■ **PROBLEM**
Check each line of the listing for the string "subgraph". Copy those where it appears.
──────── INPUT MATERIAL
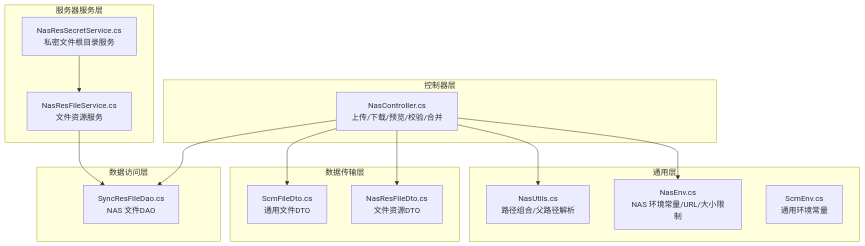
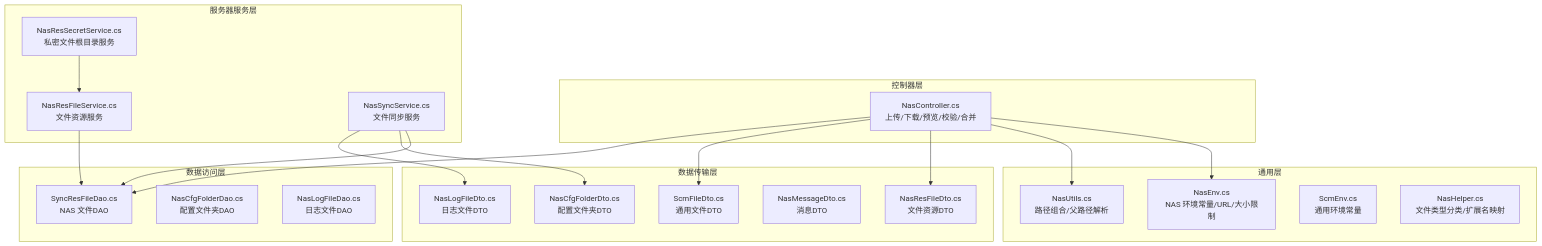
Before and after one commit to leadiot/Scm.Net: the first of 10 diagrams in .qoder/repowiki/zh/content/文件管理系统/文件管理系统.md, drawn with Mermaid. The commit also changed other lines of this file and 126 other files, not shown here.

````diff
--- a/.qoder/repowiki/zh/content/文件管理系统/文件管理系统.md
+++ b/.qoder/repowiki/zh/content/文件管理系统/文件管理系统.md
@@ -44,29 +59,39 @@
 ```mermaid
 graph TB
 subgraph "控制器层"
 NC["NasController.cs<br/>上传/下载/预览/校验/合并"]
 end
 subgraph "通用层"
 NE["NasEnv.cs<br/>NAS 环境常量/URL/大小限制"]
 NU["NasUtils.cs<br/>路径组合/父路径解析"]
 SCE["ScmEnv.cs<br/>通用环境常量"]
+NH["NasHelper.cs<br/>文件类型分类/扩展名映射"]
 end
 subgraph "数据传输层"
 NFD["NasResFileDto.cs<br/>文件资源DTO"]
+NCFD["NasCfgFolderDto.cs<br/>配置文件夹DTO"]
+NLFD["NasLogFileDto.cs<br/>日志文件DTO"]
+NMD["NasMessageDto.cs<br/>消息DTO"]
 SFD["ScmFileDto.cs<br/>通用文件DTO"]
 end
 subgraph "数据访问层"
 SRD["SyncResFileDao.cs<br/>NAS 文件DAO"]
+NCFDao["NasCfgFolderDao.cs<br/>配置文件夹DAO"]
+NLD["NasLogFileDao.cs<br/>日志文件DAO"]
 end
 subgraph "服务器服务层"
 NRS["NasResFileService.cs<br/>文件资源服务"]
 NSS["NasResSecretService.cs<br/>私密文件根目录服务"]
+NSSync["NasSyncService.cs<br/>文件同步服务"]
 end
 NC --> NE
 NC --> NU
 NC --> NFD
 NC --> SFD
 NC --> SRD
 NRS --> SRD
 NSS --> NRS
+NSSync --> SRD
+NSSync --> NCFD
+NSSync --> NLFD
 ```
````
────────────────
■ **YOUR RESPONSE**
 subgraph "控制器层"
 subgraph "通用层"
 subgraph "数据传输层"
 subgraph "数据访问层"
 subgraph "服务器服务层"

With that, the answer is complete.